Movements of the Lord

I got up very early this morning to clean up dog diarrhea, and my husband was finally home from a week of travel for work, so I slipped out for a walk to what used to be the brick house. The brick house was a house just like ours, perched on a higher hill with orange poppies lining the driveway. It had a scenic barn and a windmill, until last week sometime, when I walked there, and discovered that the whole place had been bulldozed and pushed into a hole in the ground.

It made me feel sad, not only because there are so few of these ancient houses left in the county—but because the brick house has been my turning point for so long. I go for a walk, often feeling pent up, and at the brick house, I turn 180 degrees and come home. This exercise makes me feel better. [Read more…]

Praying for a Hurricane on an Ordinary Wednesday Afternoon

painting in mostly light pink cream muted tones of a paddel0steamer in a storm on the water. the water is rimmed with blue paint, the clouds are bluish gray and purple. “It is easier to survive a category five hurricane than it is to get through an ordinary Wednesday afternoon.”
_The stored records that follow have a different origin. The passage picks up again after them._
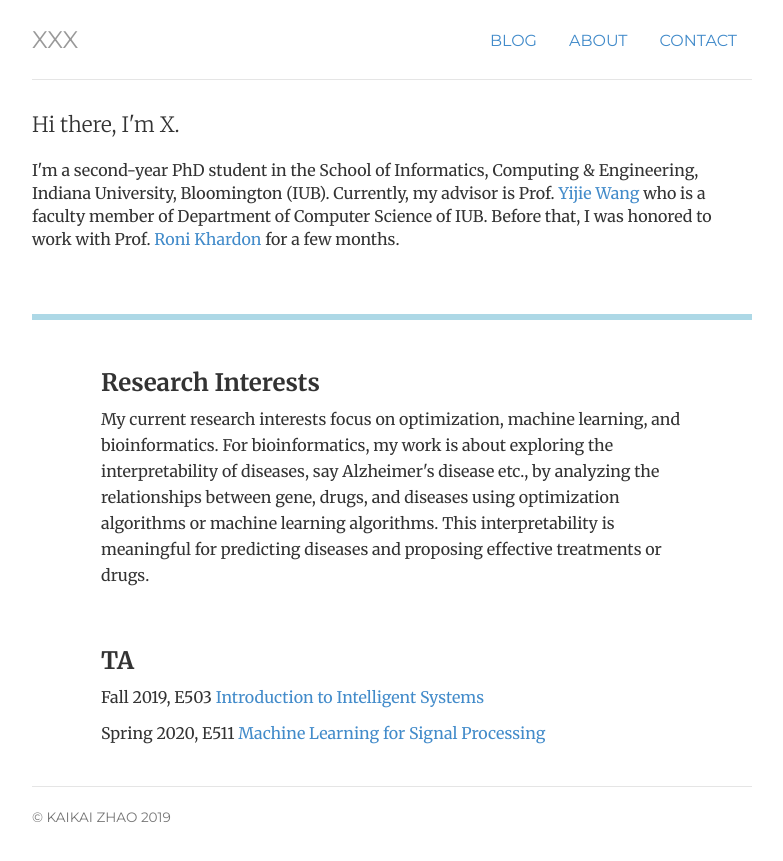
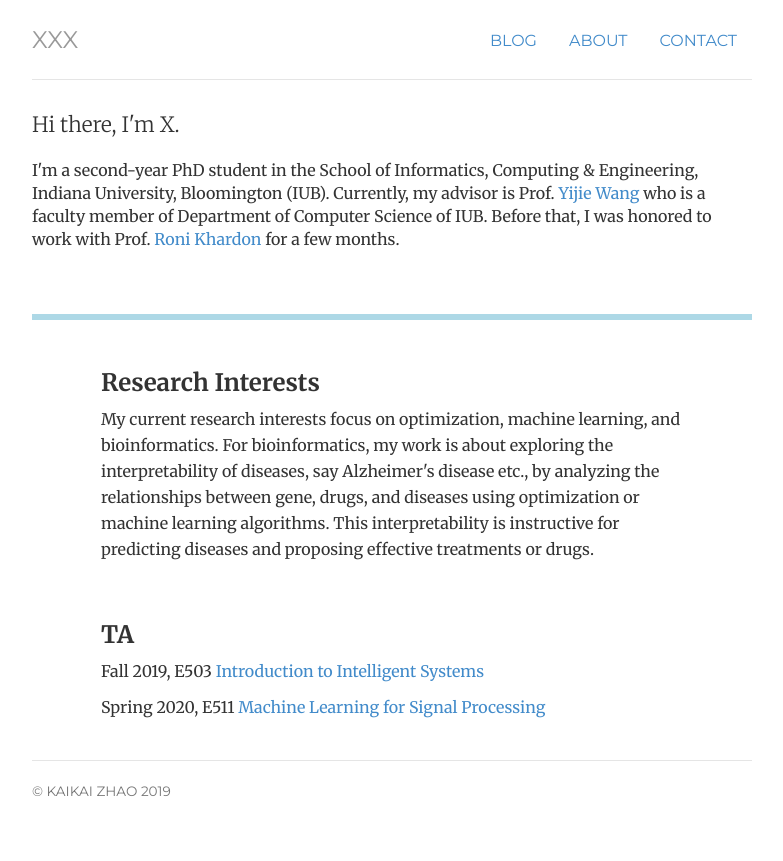
Before and after one commit to mathfirst/mathfirst.github.io, a Jekyll site: the page built from index.html, in a window 1280 px wide. Shown: the top 861 px of the page, without its empty margins (248-1031 px from the left). Built offline with Jekyll 4.4.1, drawn with Linux system fonts in a browser that asks for light colours.

Commit message:
Update index.html

```diff
--- a/index.html
+++ b/index.html
@@ -26,8 +26,8 @@ description: Welcome!
 		<!--div class="col-md-12 about-left"-->
 			<p>My current research interests focus on optimization, machine learning, and bioinformatics. For bioinformatics, my work is about exploring the interpretability of diseases,
 				say Alzheimer's disease etc., by analyzing the relationships between gene, drugs, and
-				diseases using optimization algorithms or machine learning algorithms.
-				This interpretability is meaningful for predicting diseases and proposing effective treatments or drugs.
+				diseases using optimization or machine learning algorithms.
+				This interpretability is instructive for predicting diseases and proposing effective treatments or drugs.
 				</p>
 		<div class="clearfix"> </div>
 	</div>
```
That paraphrase of Walker Percy (from his essay, “Diagnosing the Modern Malaise”) was suggested to me by my friend Caroline Langston Jarboe. I was wondering out loud why I would give anything to have back a very difficult, but purpose-filled, time of my life in exchange for the quotidian restlessness of the exile that followed it.

Percy’s point, which I found so insightful, was that while in the midst of an onslaught that takes all of our wits and energy to survive, we are freed from the unrest, aimlessness, and fretful questioning that plagues us during most of our existence. A typical day can be careworn and sometimes unendurable because we are unsure of our direction. [Read more…]

Poetry Friday: “Hive Boxes” by Megan Snyder-Camp

The sounds in this poem! I love its compactness and humming—its slender shape on the page, just like a tower of hive boxes. Bookended by two phrases that particularly sing—“lit hum” and “known oak”—this poem concentrates its gaze on the compelling paradoxes alive in our world, visible and audible in those very phrases. The hive box hums with an otherworldly aliveness that the speaker registers as light—it is simultaneously ordinary and extraordinary. The oak tree is clearly familiar to the speaker, and yet its proximity to the wonder and novelty of the bee hives exposes its transcendent nature, too. In the light of the hive, the tree is “risen / from its place.” In between these two arresting images, the speaker seems to receive a vision of her place in this mystery, this suspension between the divine and the daily—a division that finally turns out to be illusion. In this place, the “split panic” of a mother’s mind is no different from the intense purpose of the bees. Here, the “wild distance / folding” reveals that human work is not separate from the beauty of the natural world, whether we are walking the “vacation road” or back in the city. [Read more…]

Richard Wilbur’s Poetry Captures Our Days

Minolta x-370

Last night I read a poem that showed me in a flash why I save evening-time for listening to classical music while I knit, or browsing through an art book, or reading fine poems like this one.

I’ve said in a previous post that I keep a volume of poems by my bed for evening reading. But I hadn’t known why until, with Richard Wilbur’s New and Collected Poems the current volume, I opened last night to his poem “C Minor.”

The poem begins with Wilbur and (presumably) his wife having breakfast while the radio plays something of Beethoven’s. Something passionate and angst-ridden; something typical of the C minor tonality which was Beethoven’s favorite for expressing dark, turbulent moods.

The poet’s wife turns off the radio. He writes: “You are right to switch it off and let the day / Begin at hazard…”

What follows for most of the poem is an account of some typical “hazards”—that is, chance happenings of a day.

The morning’s newspaper will present “sad / Or fortunate news.” Then:

The day’s work will be disappointing or not,
Giving at least some pleasure in taking pains.
One of us, hoeing in the garden plot
(Unless, of course, it rains)
[Read more…]

Against Gratitude

The other day a Facebook friend linked to a blog post on fifteen ways to raise happier, more grateful children. Just that morning I’d been complaining about how ungrateful our kids are for all the comforts they have and all the sacrifices we make for them—all the writing and living my husband and I don’t do so they can have nutritious food and a good education and lots of playtime in the open air. And what thanks do we get?

Though I know better, I clicked on the link. The blogger approached the whiny, sullen child as a spiritual problem that could be remedied with a combination of crafts and mindfulness exercises. Her advice included passing around a pad of tulip-shaped sticky notes at dinner so your kids can write down what they’re grateful for and then sticking the notes to the window to make a gratitude garden.

My first thought was, if I gave my kids Post-its with instructions to write down what they were grateful for they’d write “butts” on every single page and I’d end up yelling. Then I felt guilty that I haven’t raised kids who would be able to engage in such a wholesome activity without referencing body parts or excrement (which, I assure you, makes them deliriously happy).

[Read more…]